WHAT YOU SHOULD DO:
Write the records below out again exactly as given, with no images.

Data records:
* * * * * * *
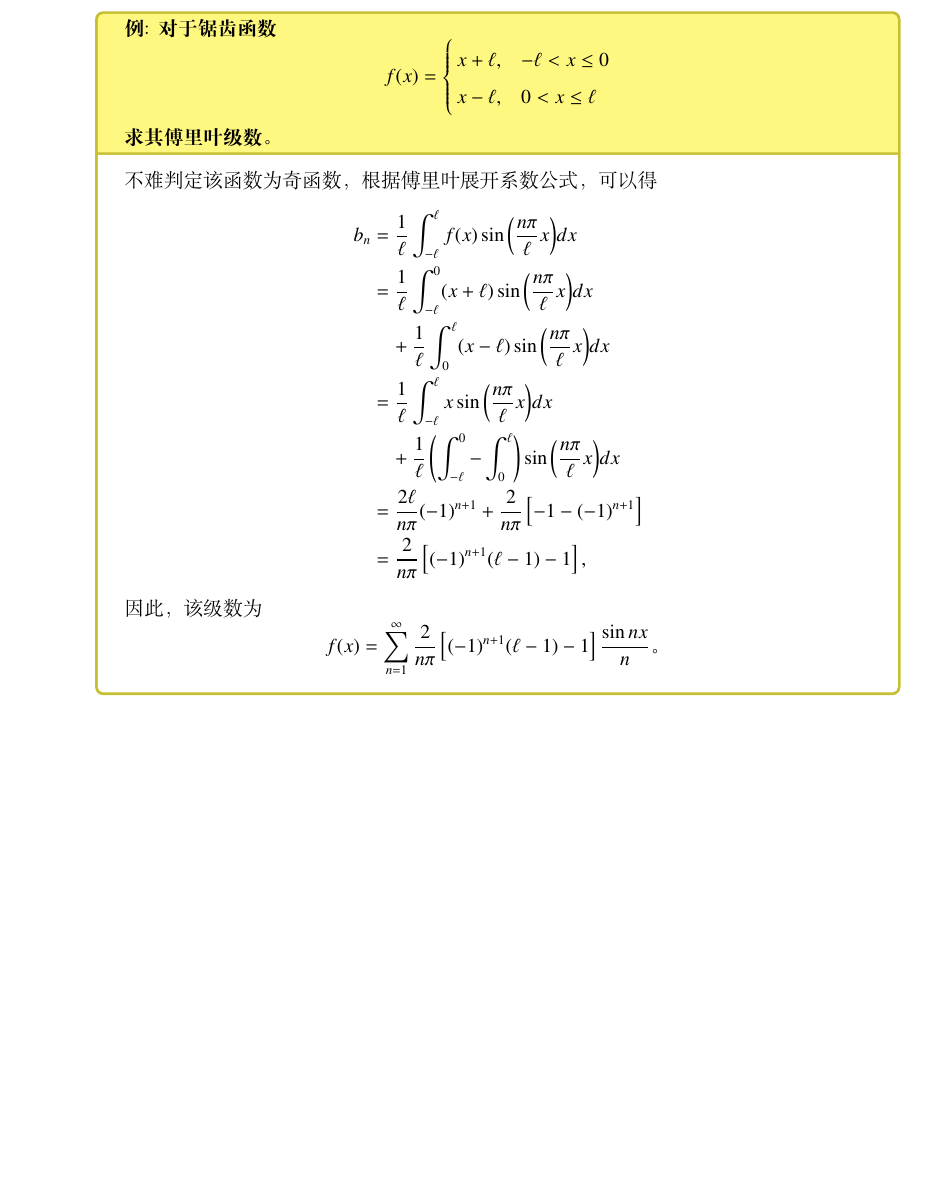
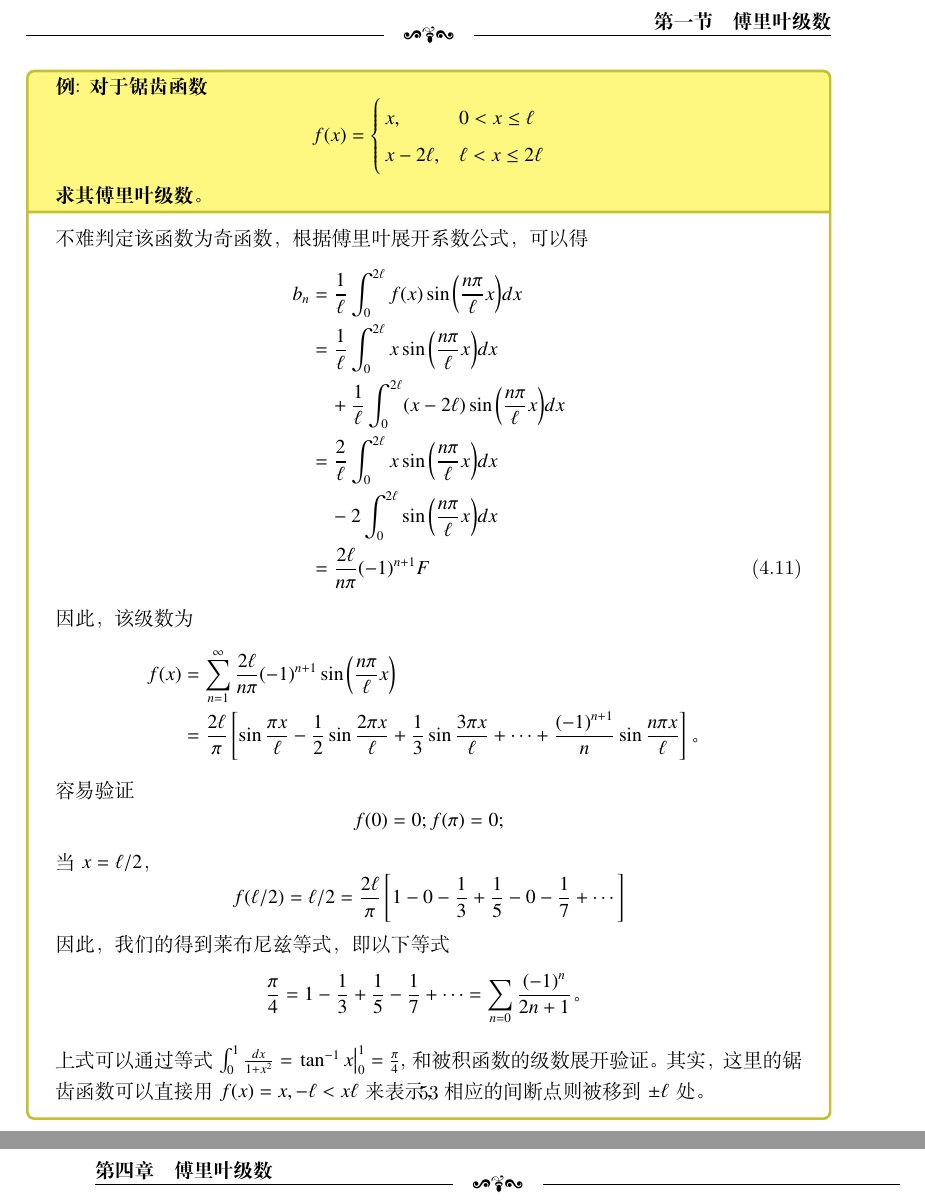
Before and after one commit to kluophysics/mathphy, a LaTeX book (lecture/master.tex, which reads lecture/chap04/fourier_series.tex): part of page 52 of 57 before the commit and two parts of pages 53 and 54 of 59 after it, the two joined at a grey line, cut at the place of the change, the shorter picture padded with empty space. Compiled offline with XeLaTeX.

Commit message:
example done for fourier series

```diff
--- a/lecture/chap04/fourier_series.tex
+++ b/lecture/chap04/fourier_series.tex
@@ -123,31 +124,51 @@ $c_n = \half(a_n - \imath b_n)$, $c_{-n} = \half (a_n + \imath b_n)$, $n>0$， $
 对于锯齿函数
 \[
 f(x)= \begin{cases}
-  x + \ell,   &  -\ell < x \leq  0
+  x,   &  0 < x \leq  \ell
   \\
-  x - \ell,   & 0 < x \leq \ell
+  x - 2 \ell,   & \ell < x \leq 2\ell
 \end{cases}
 \]
 求其傅里叶级数。
 }
 不难判定该函数为奇函数，根据傅里叶展开系数公式，可以得
 \begin{align}
-b_n &=   \frac{1}{\ell} \int_{-\ell}^{\ell} f(x) \sin {  \left( \frac{n\pi}{\ell} x \right) } dx \nonumber
+b_n &=   \frac{1}{\ell} \int_{0}^{2\ell} f(x) \sin {  \left( \frac{n\pi}{\ell} x \right) } dx \nonumber
 \\
-&= \frac{1}{\ell} \int_{-\ell}^{0} (x + \ell) \sin {  \left( \frac{n\pi}{\ell} x \right) } dx \nonumber
+&= \frac{1}{\ell} \int_{0}^{2\ell} x  \sin {  \left( \frac{n\pi}{\ell} x \right) } dx \nonumber
   \\ & \quad +
- \frac{1}{\ell} \int_{0}^{\ell} (x - \ell) \sin {  \left( \frac{n\pi}{\ell} x \right) } dx \nonumber
+ \frac{1}{\ell} \int_{0}^{2\ell} (x - 2\ell) \sin {  \left( \frac{n\pi}{\ell} x \right) } dx \nonumber
  \\
- &= \frac{1}{\ell} \int_{-\ell}^{\ell} x \sin {  \left( \frac{n\pi}{\ell} x \right) } dx \nonumber
+ &= \frac{2}{\ell} \int_{0}^{2\ell} x \sin {  \left( \frac{n\pi}{\ell} x \right) } dx \nonumber
  \\ & \quad
- + \frac{1}{\ell} \left( \int_{-\ell}^0 - \int_{0}^{\ell} \right) \sin {  \left( \frac{n\pi}{\ell} x \right) } dx \nonumber
+ -2 \int_{0}^{2\ell}   \sin {  \left( \frac{n\pi}{\ell} x \right) } dx \nonumber
  \\
- & = \frac{2\ell}{n\pi} (-1)^{n+1} + \frac{2}{n\pi} \left[ -1 - (-1)^{n+1}\right] \nonumber
- \\
- & = \frac{2}{n\pi}  \left[ (-1)^{n+1} (\ell -1)  -1 \right] , \nonumber
+ & = \frac{2\ell}{n\pi} (-1)^{n+1}  F
+%  \\
+%  & = \frac{2}{n\pi}  \left[ (-1)^{n+1} (\ell -1)  -1 \right] , \nonumber
 \end{align}
 因此，该级数为
+\begin{align}
+f(x) &=  \sum_{n=1}^{\infty} \frac{2 \ell }{n\pi} (-1)^{n+1} \sin {  \left( \frac{n\pi}{\ell} x \right) }  \nonumber
+\\
+ & =\frac{2\ell}{\pi} \left[ \sin{\frac{\pi x}{\ell} } - \frac{1}{2}\sin{\frac{2\pi x}{\ell} }
+  +  \frac{1}{3}\sin{\frac{3\pi x}{\ell} } + \cdots + \frac{(-1)^{n+1}}{n}\sin{\frac{n\pi x}{\ell} }
+ \right] \nonumber
+\textrm{。}
+\end{align}
+容易验证
 \[
-f(x) =  \sum_{n=1}^{\infty} \frac{2}{n\pi}  \left[ (-1)^{n+1} (\ell -1)  -1 \right] \frac{\sin{nx}}{n} \textrm{。}
+  f(0) = 0; f(\pi) = 0;
 \]
+当$x=\ell/2$，
+\[
+f(\ell/2) = \ell/2 =   \frac{2\ell}{\pi} \left[ 1 - 0 - \frac{1}{3} + \frac{1}{5} - 0 -\frac{1}{7}+ \cdots \right]
+\]
+因此，我们的得到莱布尼兹等式，即以下等式
+\[
+\frac{\pi}{4} = 1-\frac{1}{3} + \frac{1}{5} - \frac{1}{7} + \cdots = \sum_{n=0} \frac{(-1)^n}{2n + 1} \textrm{。}
+\]
+上式可以通过等式
+$\int_0^1 \frac{d x}{1+x^2}=\left.\tan ^{-1} x\right|_0 ^1=\frac{\pi}{4}$,和被积函数的级数展开验证。
+其实，这里的锯齿函数可以直接用$f(x) = x, -\ell < x \ell$来表示，相应的间断点则被移到$\pm \ell$处。
 \end{examplebox}
```
Also changed, not shown: lecture/chap04/fourier_series.tex (1 more changed lines).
* * * * * * *
EXERCISE RESULT:
Before and after one commit to kluophysics/mathphy, a LaTeX book (lecture/master.tex, which reads lecture/chap04/fourier_series.tex): part of page 52 of 57 before the commit and two parts of pages 53 and 54 of 59 after it, the two joined at a grey line, cut at the place of the change, the shorter picture padded with empty space. Compiled offline with XeLaTeX.

Commit message:
example done for fourier series

```diff
--- a/lecture/chap04/fourier_series.tex
+++ b/lecture/chap04/fourier_series.tex
@@ -123,31 +124,51 @@ $c_n = \half(a_n - \imath b_n)$, $c_{-n} = \half (a_n + \imath b_n)$, $n>0$， $
 对于锯齿函数
 \[
 f(x)= \begin{cases}
-  x + \ell,   &  -\ell < x \leq  0
+  x,   &  0 < x \leq  \ell
   \\
-  x - \ell,   & 0 < x \leq \ell
+  x - 2 \ell,   & \ell < x \leq 2\ell
 \end{cases}
 \]
 求其傅里叶级数。
 }
 不难判定该函数为奇函数，根据傅里叶展开系数公式，可以得
 \begin{align}
-b_n &=   \frac{1}{\ell} \int_{-\ell}^{\ell} f(x) \sin {  \left( \frac{n\pi}{\ell} x \right) } dx \nonumber
+b_n &=   \frac{1}{\ell} \int_{0}^{2\ell} f(x) \sin {  \left( \frac{n\pi}{\ell} x \right) } dx \nonumber
 \\
-&= \frac{1}{\ell} \int_{-\ell}^{0} (x + \ell) \sin {  \left( \frac{n\pi}{\ell} x \right) } dx \nonumber
+&= \frac{1}{\ell} \int_{0}^{2\ell} x  \sin {  \left( \frac{n\pi}{\ell} x \right) } dx \nonumber
   \\ & \quad +
- \frac{1}{\ell} \int_{0}^{\ell} (x - \ell) \sin {  \left( \frac{n\pi}{\ell} x \right) } dx \nonumber
+ \frac{1}{\ell} \int_{0}^{2\ell} (x - 2\ell) \sin {  \left( \frac{n\pi}{\ell} x \right) } dx \nonumber
  \\
- &= \frac{1}{\ell} \int_{-\ell}^{\ell} x \sin {  \left( \frac{n\pi}{\ell} x \right) } dx \nonumber
+ &= \frac{2}{\ell} \int_{0}^{2\ell} x \sin {  \left( \frac{n\pi}{\ell} x \right) } dx \nonumber
  \\ & \quad
- + \frac{1}{\ell} \left( \int_{-\ell}^0 - \int_{0}^{\ell} \right) \sin {  \left( \frac{n\pi}{\ell} x \right) } dx \nonumber
+ -2 \int_{0}^{2\ell}   \sin {  \left( \frac{n\pi}{\ell} x \right) } dx \nonumber
  \\
- & = \frac{2\ell}{n\pi} (-1)^{n+1} + \frac{2}{n\pi} \left[ -1 - (-1)^{n+1}\right] \nonumber
- \\
- & = \frac{2}{n\pi}  \left[ (-1)^{n+1} (\ell -1)  -1 \right] , \nonumber
+ & = \frac{2\ell}{n\pi} (-1)^{n+1}  F
+%  \\
+%  & = \frac{2}{n\pi}  \left[ (-1)^{n+1} (\ell -1)  -1 \right] , \nonumber
 \end{align}
 因此，该级数为
+\begin{align}
+f(x) &=  \sum_{n=1}^{\infty} \frac{2 \ell }{n\pi} (-1)^{n+1} \sin {  \left( \frac{n\pi}{\ell} x \right) }  \nonumber
+\\
+ & =\frac{2\ell}{\pi} \left[ \sin{\frac{\pi x}{\ell} } - \frac{1}{2}\sin{\frac{2\pi x}{\ell} }
+  +  \frac{1}{3}\sin{\frac{3\pi x}{\ell} } + \cdots + \frac{(-1)^{n+1}}{n}\sin{\frac{n\pi x}{\ell} }
+ \right] \nonumber
+\textrm{。}
+\end{align}
+容易验证
 \[
-f(x) =  \sum_{n=1}^{\infty} \frac{2}{n\pi}  \left[ (-1)^{n+1} (\ell -1)  -1 \right] \frac{\sin{nx}}{n} \textrm{。}
+  f(0) = 0; f(\pi) = 0;
 \]
+当$x=\ell/2$，
+\[
+f(\ell/2) = \ell/2 =   \frac{2\ell}{\pi} \left[ 1 - 0 - \frac{1}{3} + \frac{1}{5} - 0 -\frac{1}{7}+ \cdots \right]
+\]
+因此，我们的得到莱布尼兹等式，即以下等式
+\[
+\frac{\pi}{4} = 1-\frac{1}{3} + \frac{1}{5} - \frac{1}{7} + \cdots = \sum_{n=0} \frac{(-1)^n}{2n + 1} \textrm{。}
+\]
+上式可以通过等式
+$\int_0^1 \frac{d x}{1+x^2}=\left.\tan ^{-1} x\right|_0 ^1=\frac{\pi}{4}$,和被积函数的级数展开验证。
+其实，这里的锯齿函数可以直接用$f(x) = x, -\ell < x \ell$来表示，相应的间断点则被移到$\pm \ell$处。
 \end{examplebox}
```
Also changed, not shown: lecture/chap04/fourier_series.tex (1 more changed lines).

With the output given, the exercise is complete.